Personally I feel 500$ is a little to high..... consoles start to get attractive at the 300$ price point imo.
I get that the rumored specs of the PS5 more than justify a 500$ price tag to go along with it, so even if you paid 500$ for it, you wouldnt feel cheated.
PS5 is looking to be a really powerfull system for its price. Still I guess Im just not as focused about graphics as most are, I feel like 1080p is still fine tbh.
Personally I would have prefered they did a small "jump" going with PS5 and then made a cheaper system instead.
Keeping that 400$ price point.
However if we're getting 8c/16 zen2, 16GB GDDR6, Navi GPU at 12TF+, SSD HDD,... raytraceing (for sound & graphics) ect
I doubt it ll be 400$..... 500$ is more likely.
I would prefer a larger jump, one big enough to not need a mid-gen refresh, as opposed to a smaller jump with a mid-gen refresh. While I did get some money back off my base XBO when I traded it in, the upgrade to a One X plus that original XBO purchase cost me $700 in the long run. I'd rather pay $500 at launch, then the mass market who might want to wait a while to take the plunge can do so when it gets dropped to $400 or $350 (which will inevitably happen).
Yes it is, PS3 launched at 599 and had sales, X1 and X1X also had sales launching at 499. But still for obvious reason there is more initial sales when launching at 399 and good product than at 499.

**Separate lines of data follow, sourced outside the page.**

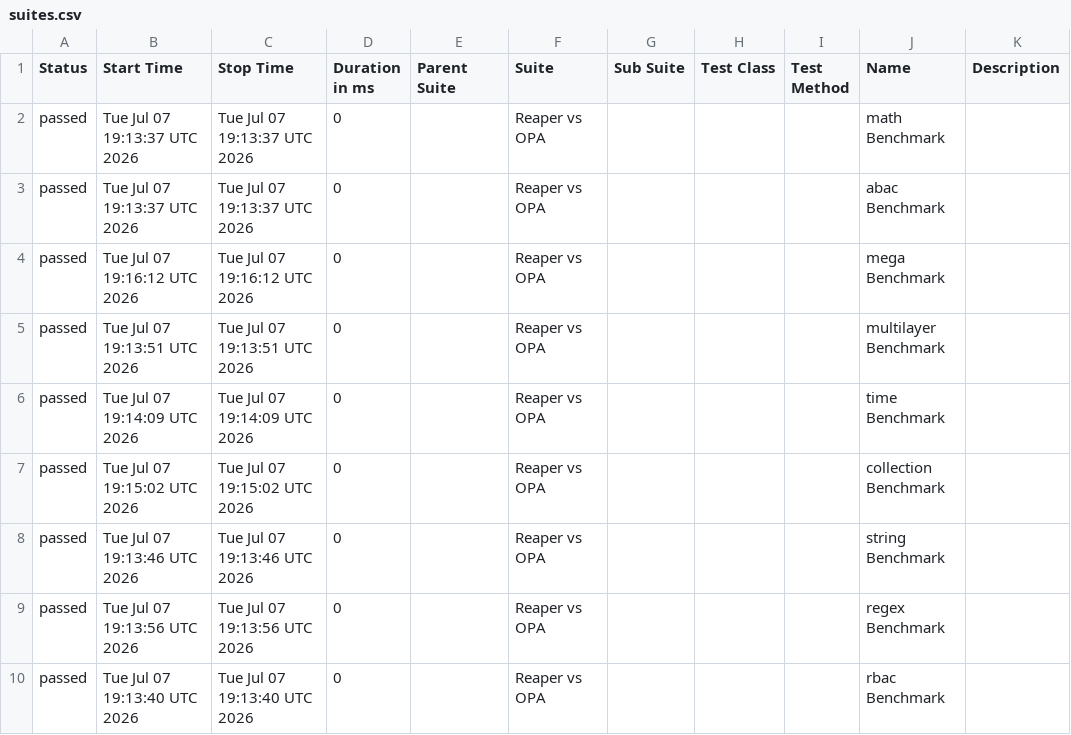
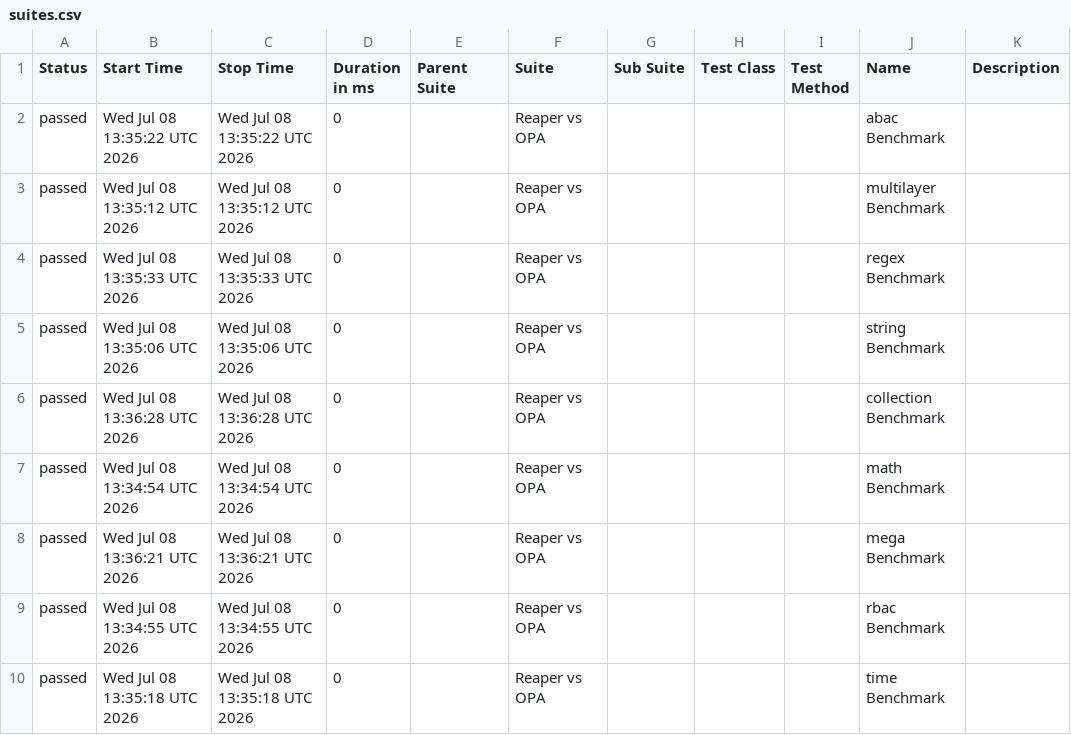
Before and after one commit to pgste/reaper, a CSV file: data/suites.csv, drawn as a sheet.

```diff
--- a/data/suites.csv
+++ b/data/suites.csv
@@ -1,10 +1,10 @@
 "Status","Start Time","Stop Time","Duration in ms","Parent Suite","Suite","Sub Suite","Test Class","Test Method","Name","Description"
-"passed","Tue Jul 07 19:13:37 UTC 2026","Tue Jul 07 19:13:37 UTC 2026","0","","Reaper vs OPA","","","","math Benchmark",""
-"passed","Tue Jul 07 19:13:37 UTC 2026","Tue Jul 07 19:13:37 UTC 2026","0","","Reaper vs OPA","","","","abac Benchmark",""
-"passed","Tue Jul 07 19:16:12 UTC 2026","Tue Jul 07 19:16:12 UTC 2026","0","","Reaper vs OPA","","","","mega Benchmark",""
-"passed","Tue Jul 07 19:13:51 UTC 2026","Tue Jul 07 19:13:51 UTC 2026","0","","Reaper vs OPA","","","","multilayer Benchmark",""
-"passed","Tue Jul 07 19:14:09 UTC 2026","Tue Jul 07 19:14:09 UTC 2026","0","","Reaper vs OPA","","","","time Benchmark",""
-"passed","Tue Jul 07 19:15:02 UTC 2026","Tue Jul 07 19:15:02 UTC 2026","0","","Reaper vs OPA","","","","collection Benchmark",""
-"passed","Tue Jul 07 19:13:46 UTC 2026","Tue Jul 07 19:13:46 UTC 2026","0","","Reaper vs OPA","","","","string Benchmark",""
-"passed","Tue Jul 07 19:13:56 UTC 2026","Tue Jul 07 19:13:56 UTC 2026","0","","Reaper vs OPA","","","","regex Benchmark",""
-"passed","Tue Jul 07 19:13:40 UTC 2026","Tue Jul 07 19:13:40 UTC 2026","0","","Reaper vs OPA","","","","rbac Benchmark",""
+"passed","Wed Jul 08 13:35:22 UTC 2026","Wed Jul 08 13:35:22 UTC 2026","0","","Reaper vs OPA","","","","abac Benchmark",""
+"passed","Wed Jul 08 13:35:12 UTC 2026","Wed Jul 08 13:35:12 UTC 2026","0","","Reaper vs OPA","","","","multilayer Benchmark",""
+"passed","Wed Jul 08 13:35:33 UTC 2026","Wed Jul 08 13:35:33 UTC 2026","0","","Reaper vs OPA","","","","regex Benchmark",""
+"passed","Wed Jul 08 13:35:06 UTC 2026","Wed Jul 08 13:35:06 UTC 2026","0","","Reaper vs OPA","","","","string Benchmark",""
+"passed","Wed Jul 08 13:36:28 UTC 2026","Wed Jul 08 13:36:28 UTC 2026","0","","Reaper vs OPA","","","","collection Benchmark",""
+"passed","Wed Jul 08 13:34:54 UTC 2026","Wed Jul 08 13:34:54 UTC 2026","0","","Reaper vs OPA","","","","math Benchmark",""
+"passed","Wed Jul 08 13:36:21 UTC 2026","Wed Jul 08 13:36:21 UTC 2026","0","","Reaper vs OPA","","","","mega Benchmark",""
+"passed","Wed Jul 08 13:34:55 UTC 2026","Wed Jul 08 13:34:55 UTC 2026","0","","Reaper vs OPA","","","","rbac Benchmark",""
+"passed","Wed Jul 08 13:35:18 UTC 2026","Wed Jul 08 13:35:18 UTC 2026","0","","Reaper vs OPA","","","","time Benchmark",""
```
Also changed, not shown: data/behaviors.csv, 45 other files.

Are you seriously using 2 stumbled launches that cost their platform owners nearly half the customers they had built up from the previous generation as a sign that the mass market consumer wants to pay $500 or more for a video game console?Â The PS3 had sales at $599, sure.Â But, was it "good sales" if there were 70 million less PlayStation owners from the previous gen?Â The Xbox One had sales at $499, sure.Â But, were they "good sales", if Microsoft may have lost 50% of it's own customer base from the previous gen?Â I would say no based on just the fact that Microsoft does not even announce sold numbers for the Xbox One or Xbox One X.Â When you aren't announcing milestones, you aren't exactly happy with your sales, are you? Â
To reiterate what I said before, the XBO cost $100 more than the PS4 at launch because of forced bundling of Kinect, not because it was a graphical powerhouse. The PS3 cost $100 more than the 360 ($200 more if you went with the 60GB SKU), but that was primarily because of the Blu-ray drive (which was still expensive at the time) and the complex custom CPU, not because it clearly outclassed the 360 in terms of raw power.
The launch prices of the PS3 and XBO did not justify themselves, hence why they didn't sell as well as the 360 and PS4, respectively.
Nope, 500$/499$ is way too high. Remember, these are made for gaming, a small part in your average entertainment schedule. Yes, it does Netflix, Youtube and other stuff. But so do your TV and/or your last gen console. Or even your Smartphone/tablet through Miracast/Google Cast/Air Play.
You won't spend 500$ in a Blu-Ray player either, it's just for watching movies.
See prior comments regarding inflation.
See my prior point about personal economics. 78% of U.S. workers might be living paycheck-to-paycheck, but that clearly isn't harming their ability to buy consoles. The console market has appeared to be bulletproof against anything going on in the economy. Not even the Great Recession did anything to it, as console sales continued to grow despite many people struggling. People do still get tax returns, and splurge on big-ticket items like consoles.